Even during a time of economic uncertainty and high unemployment rates, employees are quitting their jobs at steady rates, putting a crimp on businesses in a variety of ways. Thankfully, talent acquisition professionals are in a position to be strategic and valued advisors by helping their organizations curb the high cost of employee turnover. Every employer wants to keep talent and avoid unnecessary, compensation-related exits.
Turnover is a problem for nearly all U.S. organizations. Gallup says the annual overall turnover rate was 26.3% in 2017. According to the 2018 Mercer U.S. Turnover Survey, average annual turnover percentages vary widely by industry, from 11.8% for Energy to 60.5% for Retail and Wholesale.
Employee Turnover Cuts into Your Bottom Line
Voluntary turnovers – that’s when the employee decides to leave on their own – cost U.S. businesses $1 trillion a year, per Gallup. How does it all add up so fast? According to Employee Benefit News, it’s because organizations spend about 33% of an employee’s annual salary on the replacement process.
Gallup’s estimates are even higher. It found the total cost of replacing a single worker ranges from one-half to as much as two times the employee’s salary. As a result, turnover and replacement costs for an organization with 100 employees providing an average salary of $50,000 could range from more than $600,000 to around $2.5 million per year, according to Gallup.
Why so high? Because the cost of losing an employee includes a variety of factors. In addition to losing rising stars and damaging morale and possibly, customer relationships, there are additional “hard” costs to consider. They include the cost of hiring (recruiting, advertising, travel expenses), onboarding (training, staff members’ time away from their regular duties) and lost productivity (it can take two years for a new hire to reach full productivity).
According to Bamboo HR, 31% of employees say they’ve left a job within the first six months of their hiring, and 68% of those exited in just three months. And the sad part is, these situations are often preventable. A study by the Work Institute found that more than 75% of employees who left their jobs voluntarily could have been retained by the organization.
Why Employees Leave Companies
While it’s not the sole reason for voluntary turnover, salary is a major driver of these decisions to leave. A 2020 Jobvite survey showed that compensation was an important factor for 54% of employees looking for a new position, second only to career growth (56%). Those reasons for leaving were followed by benefits (at 45%) and flexible schedules (33%).
To cut down on turnover by ensuring organizations are paying their employees fairly, at a competitive market rate or higher market value, talent acquisition pros will benefit from a software solution like LaborIQ® by ThinkWhy. Using LaborIQ, you’ll have access to validated, real-time salary data for more than 20,000 jobs titles for all U.S. markets. The proprietary ATILA™ method uses data science methods that ensure the most accurate compensation answers. Users can customize the data by company size, industry, education and skills required and see quickly whether the talent supply for the job has a surplus or suffers from a shortage in that location. All are factors that will affect the role’s recommended and forecasted salary.

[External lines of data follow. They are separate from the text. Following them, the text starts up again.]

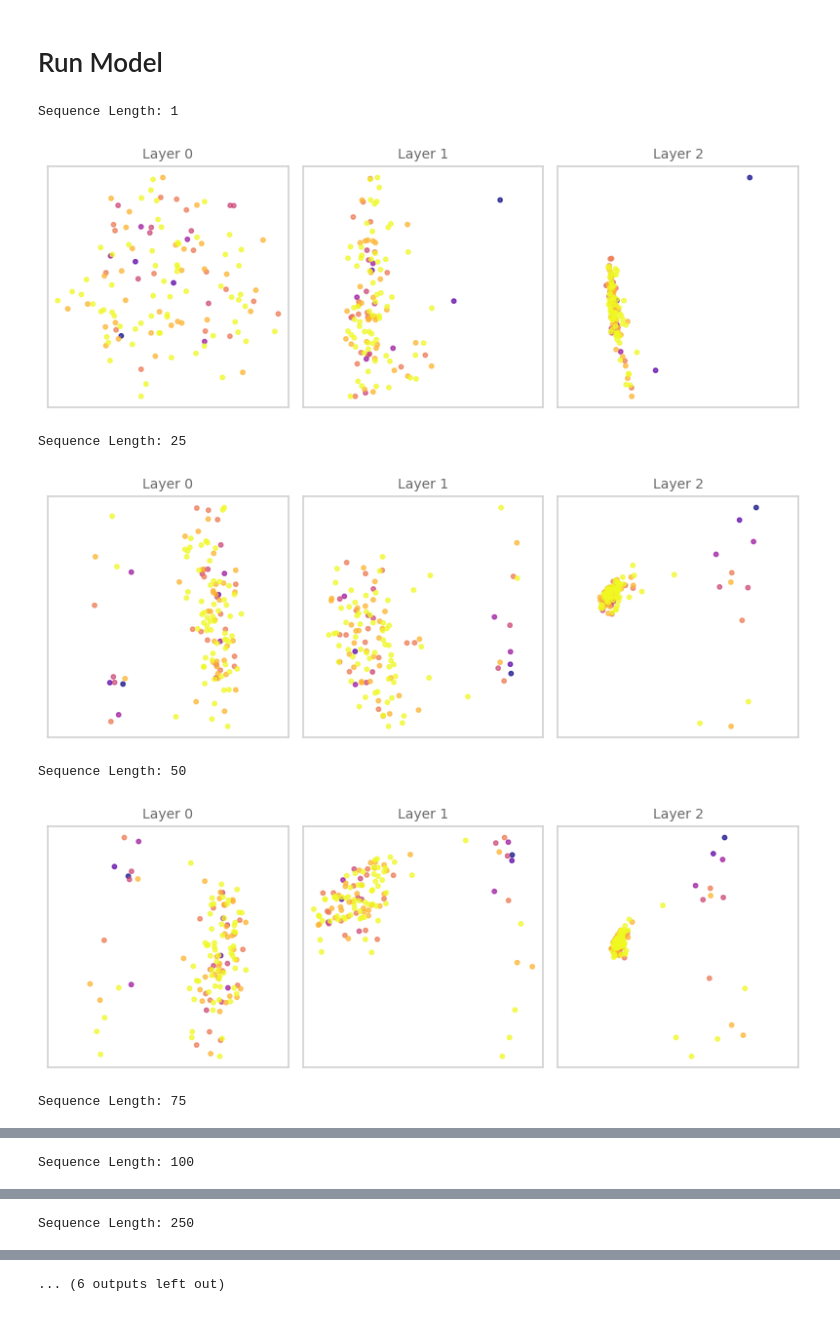
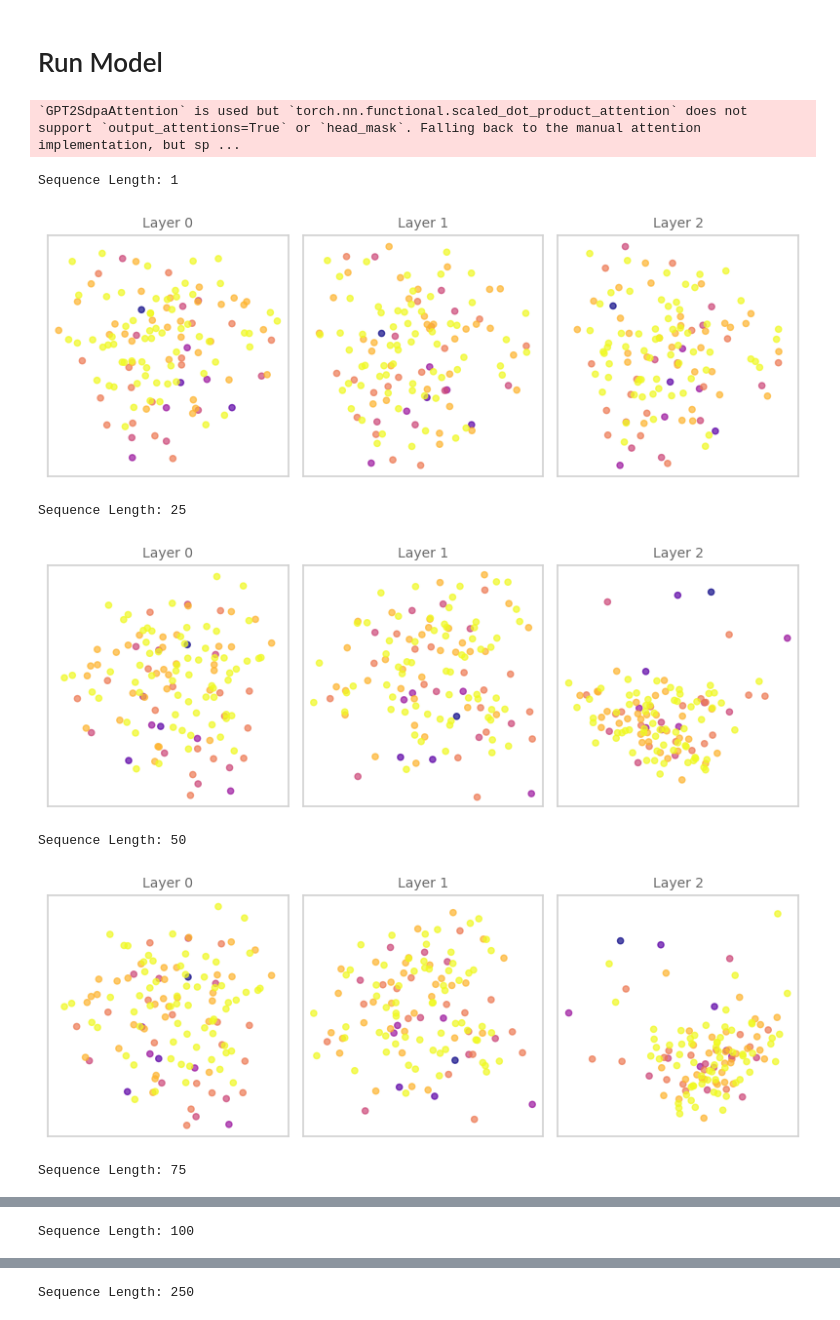
Before and after one commit to chingf/icl-maze, a Jupyter notebook: notebooks/03_representation_structure_kernel_alignment.ipynb, the cells around one changed output, grey strips where cells are left out. Saved outputs shown, nothing was run; the diff lists cells and outputs as text; code cells hidden in the pictures.

Commit message:
Consolidate model seed code to run multiple initializations

```diff
--- a/notebooks/03_representation_structure_kernel_alignment.ipynb
+++ b/notebooks/03_representation_structure_kernel_alignment.ipynb
@@ -62,6 +66,7 @@ model_config = {
 }
 # %%
 from src.models.transformer_end_query import Transformer
+model_config['initialization_seed'] = 0
 model = Transformer(**model_config)
 checkpoint = torch.load(path_to_pkl)
 model.load_state_dict(checkpoint['state_dict'])
@@ -89,7 +94,7 @@ else:  # Pickle file
     eval_trajs = random.sample(eval_trajs, n_eval_envs)
     random.seed()
 # %%
-i_eval = 3
+i_eval = 4
 traj = eval_trajs[i_eval]
 # %%
 env_config = {
@@ -114,7 +119,7 @@ for state_feature in state_features:
     layers.append(env.node_map[state_feature].layer)
     positions.append(env.node_map[state_feature].pos)
 # %%
-def run_model(traj, model, state_features, seq_length):
+def run_model(traj, model, state_features, seq_length, zero_reward=False):
     hidden_states = [[] for _ in range(model.n_layer)]
 
     for state_feature in state_features:
@@ -131,6 +136,8 @@ def run_model(traj, model, state_features, seq_length):
                 batch[k] = batch[k][:,:seq_length]
             batch[k] = batch[k].to(model.device)
         model.save_activations = True
+        if zero_reward:
+            batch['context_rewards'] *= 0
         with torch.no_grad():
             out = model(batch)
         _hidden_states = model.activations['hidden_states'][1:] # Tuple over layers
@@ -211,7 +218,7 @@ def make_pca_plots(hidden_states):
         # Plot the PCA results
         axs[layer].scatter(
             data_pca[:, 0], data_pca[:, 1],
-            c=layers, cmap='plasma', s=10,
+            c=layers, cmap='plasma', s=20,
             alpha=0.7)
         axs[layer].set_aspect('equal', 'box')
         axs[layer].set_title(f'Layer {layer}')
@@ -227,31 +234,36 @@ def make_pca_plots(hidden_states):
 # %%
 dist_results = {
     'seq_length': [],
     'layer': [],
     'diff': [],
-    'random_diff': []
+    'random_diff': [],
+    'diff_no_reward': []
 }
 seq_lengths = [1, 25, 50, 75, 100, 250, 500, 750, 1000]
 for seq_length in seq_lengths:
     print(f'Sequence Length: {seq_length}')
     hidden_states = run_model(traj, model, state_features, seq_length)
     make_pca_plots(hidden_states)
     diffs, dist_matrices = get_dist_metric(hidden_states, true_dist_matrix)
     random_diffs, _ = get_dist_metric(hidden_states, true_dist_matrix, random_ctrl=True)
+    hidden_states_no_reward = run_model(traj, model, state_features, seq_length, zero_reward=True)
+    diffs_no_reward, _ = get_dist_metric(hidden_states_no_reward, true_dist_matrix)
     dist_results['seq_length'].extend([seq_length] * model.n_layer)
     dist_results['layer'].extend(range(model.n_layer))
     dist_results['diff'].extend(diffs)
     dist_results['random_diff'].extend(random_diffs)
+    dist_results['diff_no_reward'].extend(diffs_no_reward)
     # Clear GPU memory
     del hidden_states
     torch.cuda.empty_cache()
 
 dist_results = pd.DataFrame(dist_results)
 # %% [output]
-Sequence Length: 1
+`GPT2SdpaAttention` is used but `torch.nn.functional.scaled_dot_product_attention` does not support `output_attentions=True` or `head_mask`. Falling back to the manual attention implementation, but sp ...
+Sequence Length: 1
-[figure, old version]
+[figure, new version]
-Sequence Length: 25
+Sequence Length: 25
-[figure, old version]
+[figure, new version]
-Sequence Length: 50
+Sequence Length: 50
-[figure, old version]
+[figure, new version]
-Sequence Length: 75
+Sequence Length: 75
@@ -259 +271 @@ Sequence Length: 75
-Sequence Length: 100
+Sequence Length: 100
@@ -261 +272,0 @@ Sequence Length: 100
-Sequence Length: 250
@@ -263 +273 @@ Sequence Length: 250
-... (6 outputs left out)
+Sequence Length: 250
```
Also changed, not shown: parts of 5 cells of this notebook, 24 other files.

Besides a good salary, of course, employees also want benefits (health insurance, 401k plans) as well as perks such as health club facilities, catered meals and team outings. If they can check off all three boxes – and also have room to grow in their careers – the likelihood of their leaving will be reduced. And you, as a trusted advisor, will be applauded for helping the organization slash its turnover costs and retain its best and brightest. LaborIQ® by ThinkWhy can provide you with a real-time cost of turnover and exact numbers for the cost to correct.
LaborIQ by ThinkWhy continuously forecasts and reports labor data at all levels, measuring impact to cities, industries, occupations and business across the U.S.